DATASET ENTRIES:

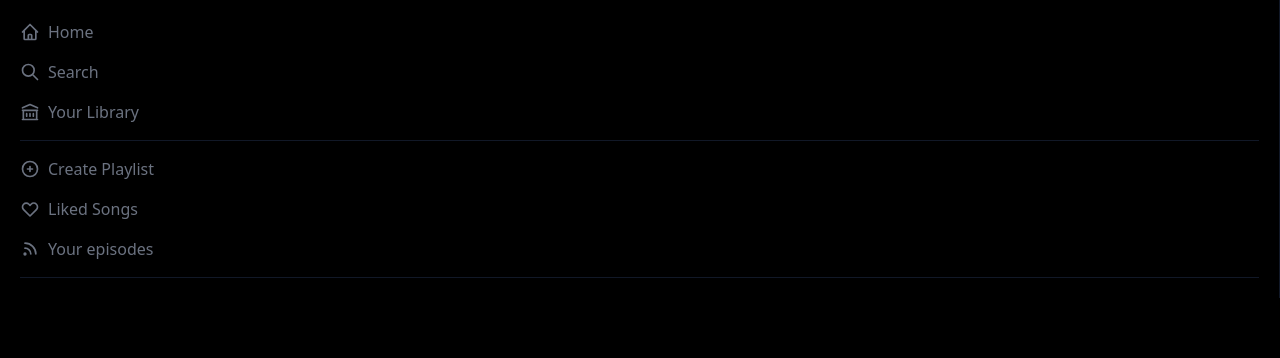
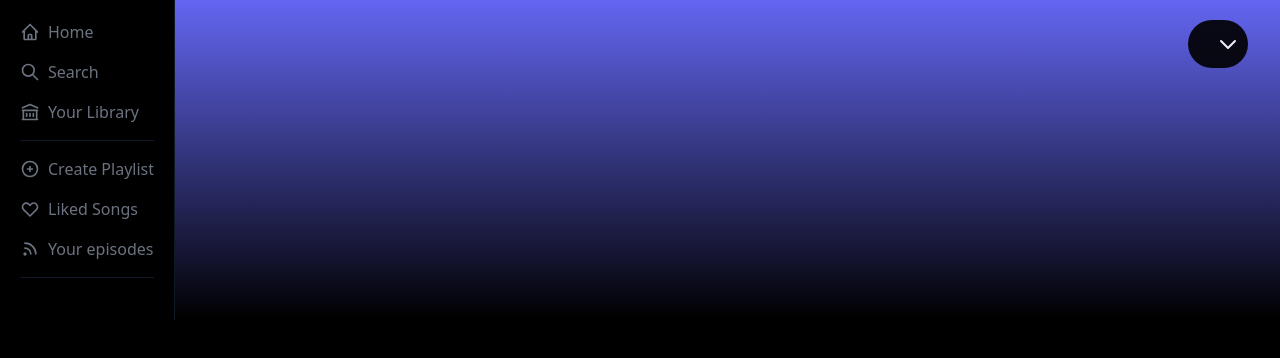
Before and after one commit to wadaln3ma/Spotify-Clone-Nextjs, a Next.js app: page / in a window 1280 px wide. Shown: the top 358 px of the page. Built offline with nearby package versions, Linux system fonts and the light colour scheme; no server answers.

Commit message:
Create middle section's header

```diff
--- /dev/null
+++ b/components/Center.tsx
@@ -0,0 +1,40 @@
+import { useState, useEffect } from "react"
+import {ChevronDownIcon} from "@heroicons/react/outline"
+import {useSession} from "next-auth/react"
+import { shuffle } from 'lodash'
+
+const colors = [
+  'from-indigo-500',
+  'from-blue-500',
+  'from-green-500',
+  'from-red-500',
+  'from-yellow-500',
+  'from-pink-500',
+  'from-purple-500',
+]
+
+const Center = ()=>{
+
+  const { data: session } = useSession()
+  const [color, setColor] = useState(null);
+
+  useEffect(() => {
+    setColor(shuffle(colors).pop());
+  }, [])
+
+  return (
+    <div className="flex-grow text-white">
+      <header className="absolute top-5 right-8">
+        <div className="flex items-center bg-black opacity-90 hover:opacity-80 space-x-3 p-1 pr-2 cursor-pointer rounded-full">
+          <img alt="" src={session?.user.image} className="h-10 rounded-full" />
+          <p>{session?.user.name}</p>
+          <ChevronDownIcon className="h-6" />
+        </div>
+      </header>
+
+      <section className={`flex items-end h-80 bg-gradient-to-b ${color} to-black space-x-7 p-8`}></section>
+
+    </div>
+)}
+
+export default Center
--- a/package.json
+++ b/package.json
@@ -7,6 +7,7 @@
   },
   "dependencies": {
     "@heroicons/react": "^1.0.6",
+    "lodash": "^4.17.21",
     "next": "latest",
     "next-auth": "^4.3.1",
     "react": "^17.0.2",
--- a/pages/index.tsx
+++ b/pages/index.tsx
@@ -1,6 +1,7 @@
 import type { NextPage } from 'next'
 import Head from 'next/head'
 import Sidebar from '../components/Sidebar'
+import Center from '../components/Center'
 
 const Home: NextPage = () => {
   return (
@@ -10,8 +11,10 @@
         <link rel="icon" href="/favicon.ico" />
       </Head>
 
-      <main className="">
+      <main className="flex">
         <Sidebar />
+
+        <Center />
       </main>
 
     </div>
```
Also changed, not shown: 1 other file (tests, documents, lock files or other folders).
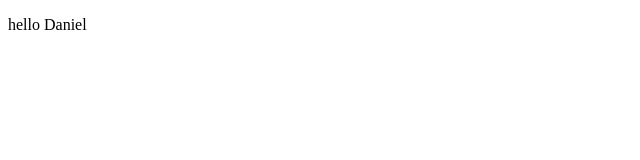
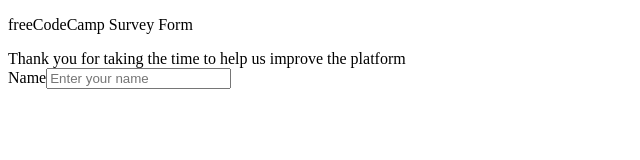
Before and after one commit to jessicafarias/DanielJessica, a plain HTML site: page index.html in a window 1280 px wide. Shown: the whole page, without its empty margins (0-640 px from the left). Drawn offline with Linux system fonts and the light colour scheme.

Commit message:
Update index.html

```diff
--- a/index.html
+++ b/index.html
@@ -3,6 +3,15 @@
     <head>
     </head>
     <body>
-        <p>hello Daniel</p>
+        <div>
+            <p>freeCodeCamp Survey Form</p>
+        </div>
+        <div>Thank you for taking the time to help us improve the platform</div>
+
+        <form>
+            <label>Name<input type="text" placeholder="Enter your name"></label>
+        </form>
+
+
     </body>
 </html>
```
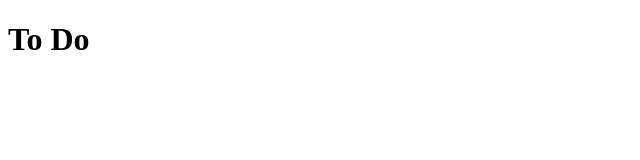
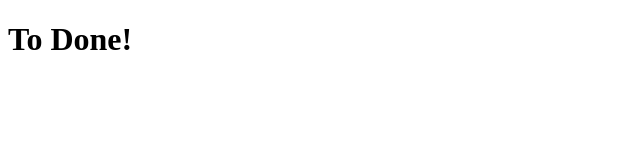
Before and after one commit to emanmbaba/Sample-ToDo, a plain HTML site: page index.html in a window 1280 px wide. Shown: the full height of the page, 0-640 px from the left. Drawn offline with Linux system fonts and the light colour scheme.

Commit message:
To Done added in index.html

```diff
--- a/index.html
+++ b/index.html
@@ -6,6 +6,6 @@
     <meta name="viewport" content="width=device-width, initial-scale=1.0">
 </head>
 <body>
-   <h1>To Do</h1>
+   <h1>To Done!</h1>
 </body>
 </html>
```
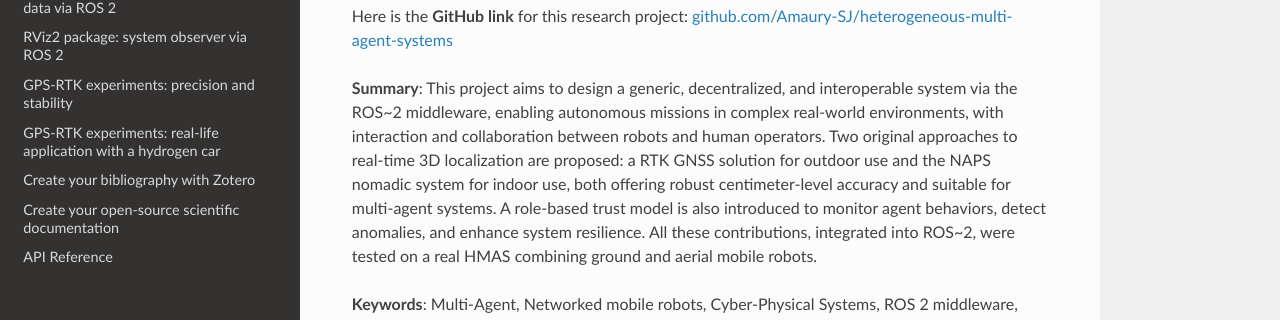
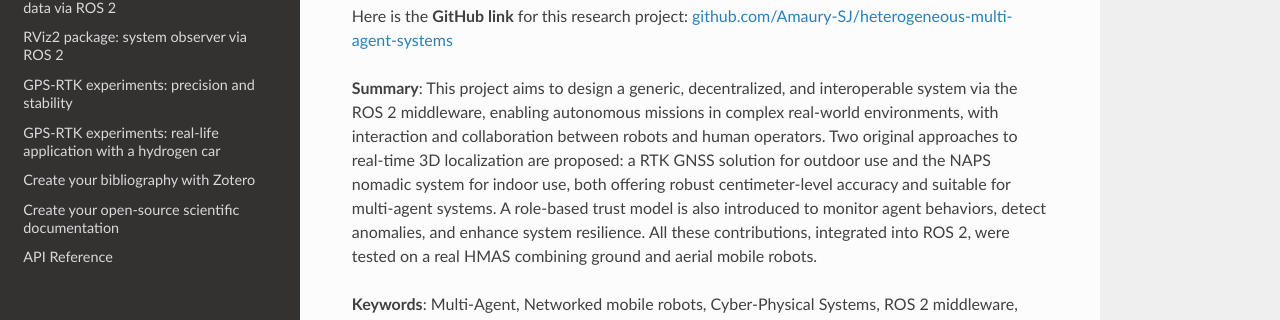
Before and after one commit to Amaury-SJ/heterogeneous-multi-agent-systems, a Sphinx documentation site: the page built from docs/source/index.md, in a window 1280 px wide and 900 px high. Shown: the part 312-632 px from the top of the window. Built offline with Sphinx 7.4.7 and the Read the Docs theme 3.1.0, drawn with Linux system fonts in a browser that asks for light colours.

```diff
--- a/docs/source/index.md
+++ b/docs/source/index.md
@@ -11,7 +11,7 @@ The CITATION.cff file isn't update yet.
 
 Here is the **GitHub link** for this research project: [github.com/Amaury-SJ/heterogeneous-multi-agent-systems]
 
-**Summary**: This project aims to design a generic, decentralized, and interoperable system via the ROS~2 middleware, enabling autonomous missions in complex real-world environments, with interaction and collaboration between robots and human operators. Two original approaches to real-time 3D localization are proposed: a RTK GNSS solution for outdoor use and the NAPS nomadic system for indoor use, both offering robust centimeter-level accuracy and suitable for multi-agent systems. A role-based trust model is also introduced to monitor agent behaviors, detect anomalies, and enhance system resilience. All these contributions, integrated into ROS~2, were tested on a real HMAS combining ground and aerial mobile robots.
+**Summary**: This project aims to design a generic, decentralized, and interoperable system via the ROS 2 middleware, enabling autonomous missions in complex real-world environments, with interaction and collaboration between robots and human operators. Two original approaches to real-time 3D localization are proposed: a RTK GNSS solution for outdoor use and the NAPS nomadic system for indoor use, both offering robust centimeter-level accuracy and suitable for multi-agent systems. A role-based trust model is also introduced to monitor agent behaviors, detect anomalies, and enhance system resilience. All these contributions, integrated into ROS 2, were tested on a real HMAS combining ground and aerial mobile robots.
 
 **Keywords**: Multi-Agent, Networked mobile robots, Cyber-Physical Systems, ROS 2 middleware, Indoor-Outdoor 3D Localization, Embedded Systems.
 
```
Also changed, not shown: README.md (+1 -1 lines).
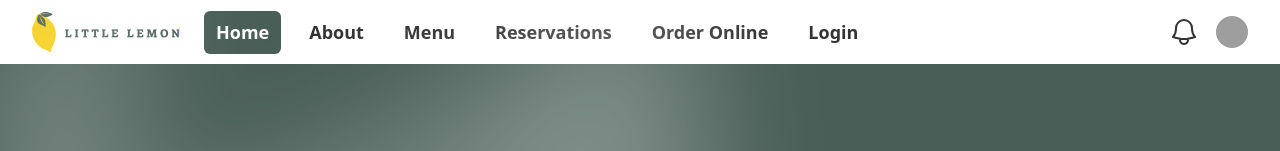
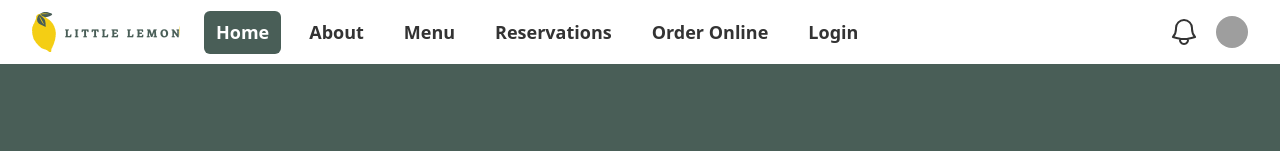
Before and after one commit to luiscaceresd/react-reservations-engine, a React (Create React App) app: page / in a window 1280 px wide. Shown: the top 151 px of the page. Built offline with nearby package versions, Linux system fonts and the light colour scheme; grey boxes are pictures that could not be loaded; a web font is replaced by a local one.

Commit message:
fixing issues

```diff
--- a/src/Main.js
+++ b/src/Main.js
@@ -19,18 +19,7 @@
     <main>
       {/* Restaurant description */}
       <section className="relative isolate px-6 lg:px-8 bg-primaryGreen text-white">
-        <div
-          className="absolute inset-x-0 -top-40 -z-10 transform-gpu overflow-hidden blur-3xl sm:-top-80"
-          aria-hidden="true"
-        >
-          <div
-            className="relative left-[calc(50%-11rem)] aspect-[1155/678] w-[36.125rem] -translate-x-1/2 rotate-[30deg] bg-white opacity-30 sm:left-[calc(50%-30rem)] sm:w-[72.1875rem]"
-            style={{
-              clipPath:
-                "polygon(74.1% 44.1%, 100% 61.6%, 97.5% 26.9%, 85.5% 0.1%, 80.7% 2%, 72.5% 32.5%, 60.2% 62.4%, 52.4% 68.1%, 47.5% 58.3%, 45.2% 34.5%, 27.5% 76.7%, 0.1% 64.9%, 17.9% 100%, 27.6% 76.8%, 76.1% 97.7%, 74.1% 44.1%)",
-            }}
-          />
-        </div>
+
         <div className="mx-auto max-w-2xl py-6 lg:py-20">
           <h1 className="text-primaryYellow sm:flex sm:justify-center">
             Little Lemon
--- a/src/Nav.js
+++ b/src/Nav.js
@@ -18,7 +18,7 @@
 
 function Nav() {
   return (
-    <Disclosure as="nav" className="bg-white">
+    <Disclosure as="nav" className="bg-white z-50">
       {({ open }) => (
         <>
           <div className="mx-auto max-w-7xl px-2 sm:px-6 lg:px-8">
```
Lines whose indentation alone changed are shown as unchanged.
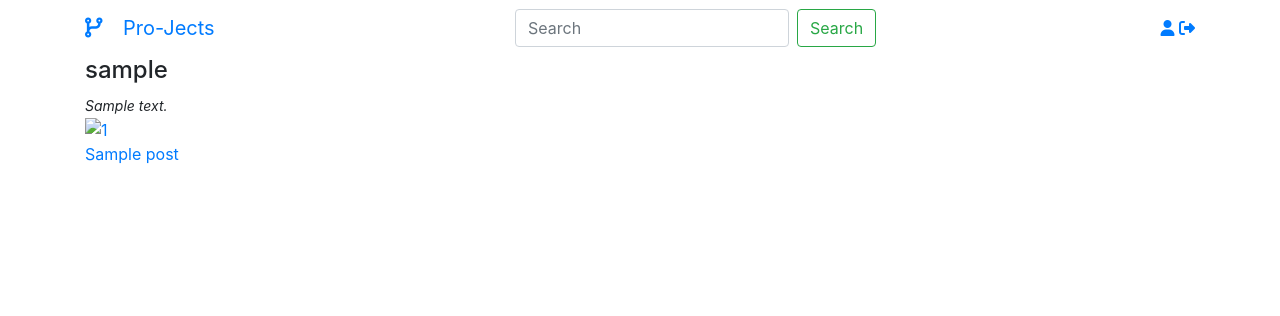
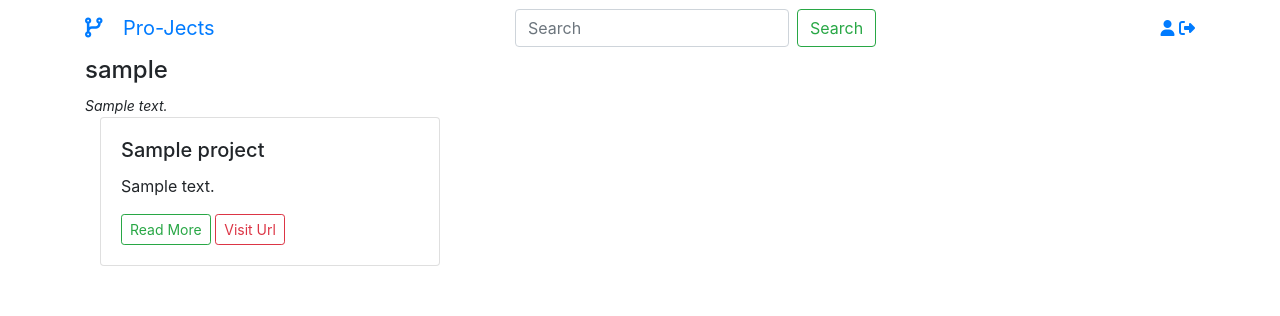
Before and after one commit to D0nmoses/week_3_ip, a Django app: template main/templates/all-project/my_profile.html in a window 1280 px wide. Shown: the top 316 px of the page. Run offline with Django 3.2, Linux system fonts and the light colour scheme; a user stored in the database is signed in; tables that the repository leaves empty hold one stand-in row (values such as "Sample post"); the template is opened without the code that fills it: values that come from a table or form of the project are taken from there, most other values are stand-ins (such as "Sample title", 1, 10 or a date in 2020); some libraries are stand-ins or nearby versions.

Commit message:
change profile projects definition

```diff
--- a/main/templates/all-project/my_profile.html
+++ b/main/templates/all-project/my_profile.html
@@ -27,19 +27,22 @@
             </div>
         </div>
     </div>
-    <div class="row" style="margin: top 50px;">
-        <div class="container" id="image-container">
+    <div class="container">
 
+        <div class="row">
             {% for project in projects %}
 
-                <a href="#">
-                    <div class="panel pic-preview">
-                        <div class="panel-body panel-body-preview">
-                            <img class="image-preview" src="{{project.image.url}}" alt="{{post.id}}"/>
-                            <p>{{post.title}}</p>
-                        </div>
+            <div class="col-lg-4 mb-4">
+                <div class="card">
+                    <img src="{{project.image.url}}" alt="" class="card-img-top">
+                    <div class="card-body">
+                        <h5 class="card-title">{{project.title}}</h5>
+                        <p class="card-text">{{project.description}}</p>
+                        <a href="{% url 'project' project.id %}" class="btn btn-outline-success btn-sm">Read More</a>
+                        <a href="{{project.project_url}}" class="btn btn-outline-danger btn-sm">Visit Url</a>
                     </div>
-                </a>
+                </div>
+            </div>
             {% endfor %}
         </div>
     </div>
```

AIM OF THE EXERCISE: Among the lines above, which hold the word "section"? Report each one.

TASK ANSWER:
Create middle section's header
+      <section className={`flex items-end h-80 bg-gradient-to-b ${color} to-black space-x-7 p-8`}></section>
       <section className="relative isolate px-6 lg:px-8 bg-primaryGreen text-white">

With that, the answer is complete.